"1 To the Chief Musician. A Psalm of David. How long, O Lord? Will You forget me forever? How long will You hide Your face from me?
2How long shall I take counsel in my soul, Having sorrow in my heart daily? How long will my enemy be exalted over me?
3 Consider and hear me, O Lord my God; Enlighten my eyes, Lest I sleep the sleep of death;
4 Lest my enemy say, "I have prevailed against him"; Lest those who trouble me rejoice when I am moved.
5 But I have trusted in Your mercy; My heart shall rejoice in Your salvation.
6 I will sing to the Lord, Because He has dealt bountifully with me."
A brief study of this Psalm brings up several observations. David is very depressed and feels as if God has turned away from him and that his foes are oppressing him. There is little indication of what time in his life that this Psalm was produced but David is alone and his heart is in conflict. Whatever the duration of this period was it was not just a few days. Some might conclude that David must have committed some great sins just prior to this, but this may not be true. A Godly person can, in fact, feel this way no matter how pure in heart. And it is not sinful to feel sad!!! Some will just presume the sad person is just very sinful. Sadness and depression can be caused by many things even diet so we cannot just presume one is a great sinner. One can see how this is for us today. It is an unlearned believer that thinks if one is a Christian they must be walking around with a smile and in constant joy. Most smiles are forced and just a mask...and by Christian believers too.

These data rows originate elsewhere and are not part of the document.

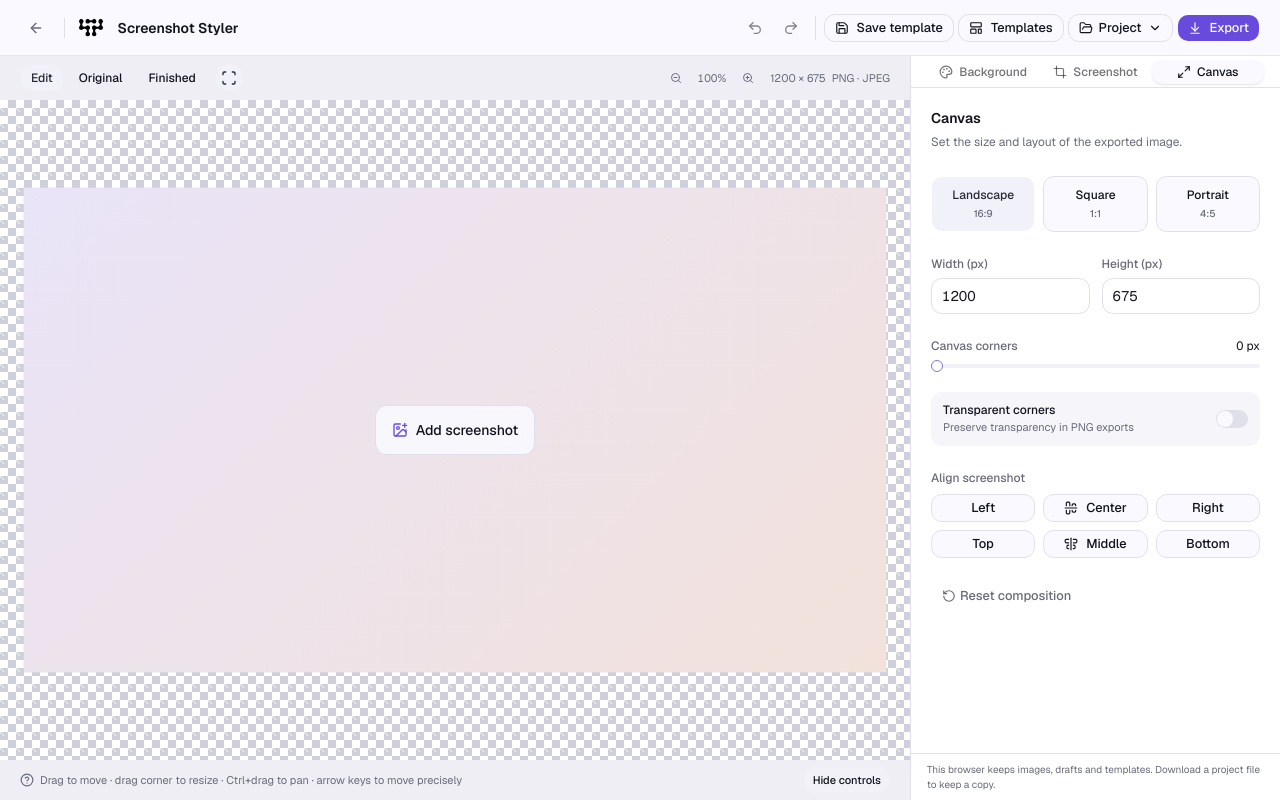
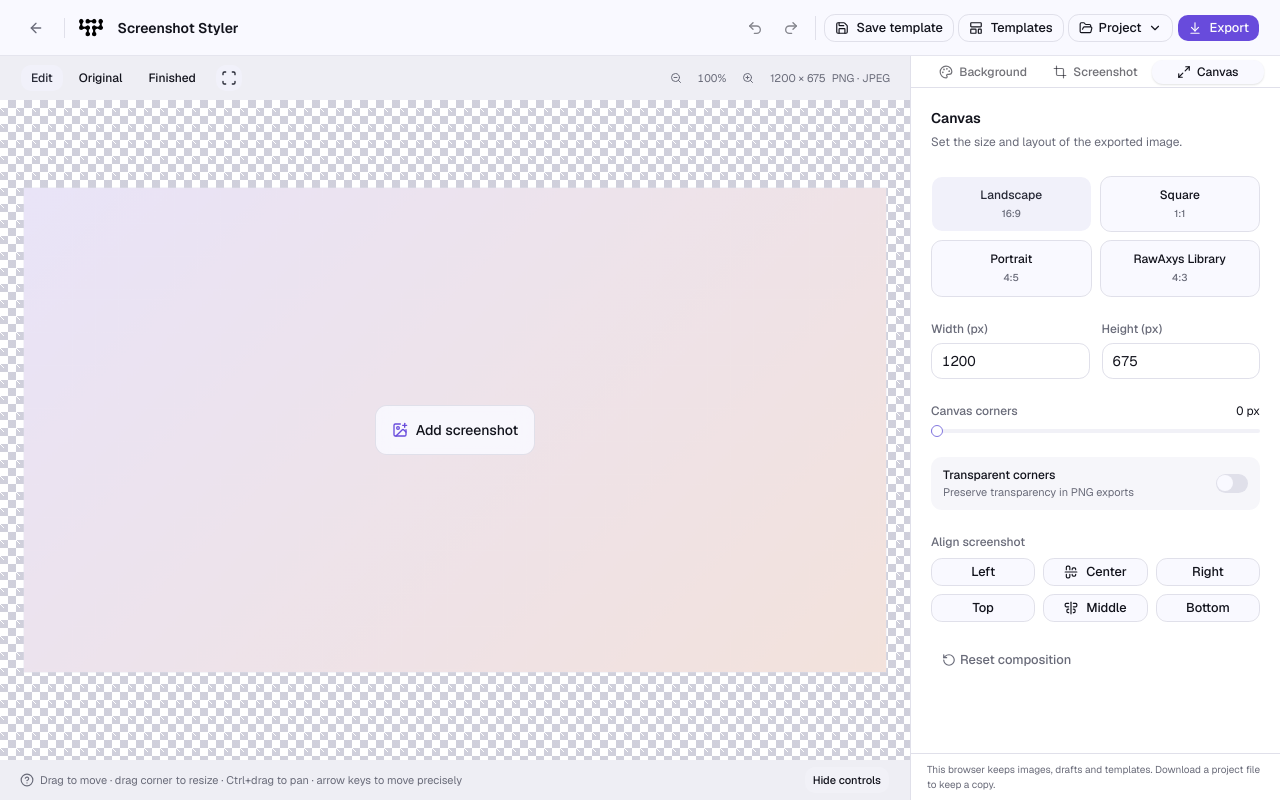
Before and after one commit to desphixs/tools, a Next.js app: page /tools/framecraft in a window 1280 px wide. Both pictures are taken after a click on the tab "Canvas". Built offline with nearby package versions, Linux system fonts and the light colour scheme.

Commit message:
feat: add RawAxys canvas preset

```diff
--- a/src/features/framecraft/components/canvas-controls.tsx
+++ b/src/features/framecraft/components/canvas-controls.tsx
@@ -23,7 +23,7 @@ export function CanvasControls({ composition, transaction, onSetPreset, onSetDim
   return (
     <div className="space-y-6 p-4 sm:p-5">
       <SectionHeading title="Canvas" description="Set the size and layout of the exported image." />
-      <div className="grid grid-cols-3 gap-2">
+      <div className="grid grid-cols-2 gap-2">
         {(Object.keys(canvasPresets) as CanvasPreset[]).map((preset) => {
           const item = canvasPresets[preset];
           const active = composition.canvas.width === item.width && composition.canvas.height === item.height;
--- a/src/features/framecraft/model.ts
+++ b/src/features/framecraft/model.ts
@@ -11,7 +11,7 @@ export type FramecraftAsset = {
 export type CanvasSettings = {
   width: number;
   height: number;
-  preset: "landscape" | "square" | "portrait" | "custom";
+  preset: "landscape" | "square" | "portrait" | "rawaxys" | "custom";
   radius: number;
   transparentCorners: boolean;
 };
@@ -200,7 +200,7 @@ export function validateComposition(value: unknown): value is Composition {
     canvas.width <= MAX_CANVAS_DIMENSION && canvas.height <= MAX_CANVAS_DIMENSION &&
     canvas.width * canvas.height <= MAX_CANVAS_PIXELS &&
     finiteBetween(canvas.radius, 0, 1000) && typeof canvas.transparentCorners === "boolean" &&
-    ["landscape", "square", "portrait", "custom"].includes(canvas.preset) &&
+    ["landscape", "square", "portrait", "rawaxys", "custom"].includes(canvas.preset) &&
     ["solid", "gradient", "image"].includes(background?.type) &&
     (background.assetId === null || (typeof background.assetId === "string" && background.assetId.length > 0 && background.assetId.length <= 80)) &&
     (background.type !== "image" || typeof background.assetId === "string") &&
--- a/src/features/framecraft/presets.ts
+++ b/src/features/framecraft/presets.ts
@@ -2,6 +2,7 @@ export const canvasPresets = {
   landscape: { width: 1200, height: 675, label: "Landscape", ratio: "16:9" },
   square: { width: 1080, height: 1080, label: "Square", ratio: "1:1" },
   portrait: { width: 1080, height: 1350, label: "Portrait", ratio: "4:5" },
+  rawaxys: { width: 1600, height: 1200, label: "RawAxys Library", ratio: "4:3" },
 } as const;
 
 export type CanvasPreset = keyof typeof canvasPresets;
```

This also is about unanswered prayer. The simple truth is that most prayers are very often (apparently) unanswered! This is true no matter what faith and sincerity you have. Let us not pretend. Sinfulness is not always the reason, so we should look for other answers. A couple points need to be made: God's plans for a person can not be seen completely, and prayers might be answered in ways that are not seen. An answer to a prayer could even be overlooked. God can even place the answer in the future.
My own experience is that only about 1 percent of prayers are answered. Putting aside prayers of thankfulness akin to praise, and prayers asking for forgiveness, I have estimated that I have made about 2880 prayer requests in the last 20 years. 3 of these were answered in such a way to be very mystical and divine where God and the spirit were clearly doing it. Another 25 were answered but could be deemed as mere happenstance by some. These numbers are only about 1 percent. If prayer requests were put to science (testing) it would be a failure (see: 1 Thessalonians 5:21), however, it is hard to set up such a test. Instead of science, which is testing, we need to use logic and common sense (philosophy). We are commanded to pray and prayers of thanks and praise can often just make one feel better even if prayer requests seem to fall short.
Another thought: perhaps my own experience has prompted me to write this essay/blog and that is what God wants. I welcome the thoughts of others.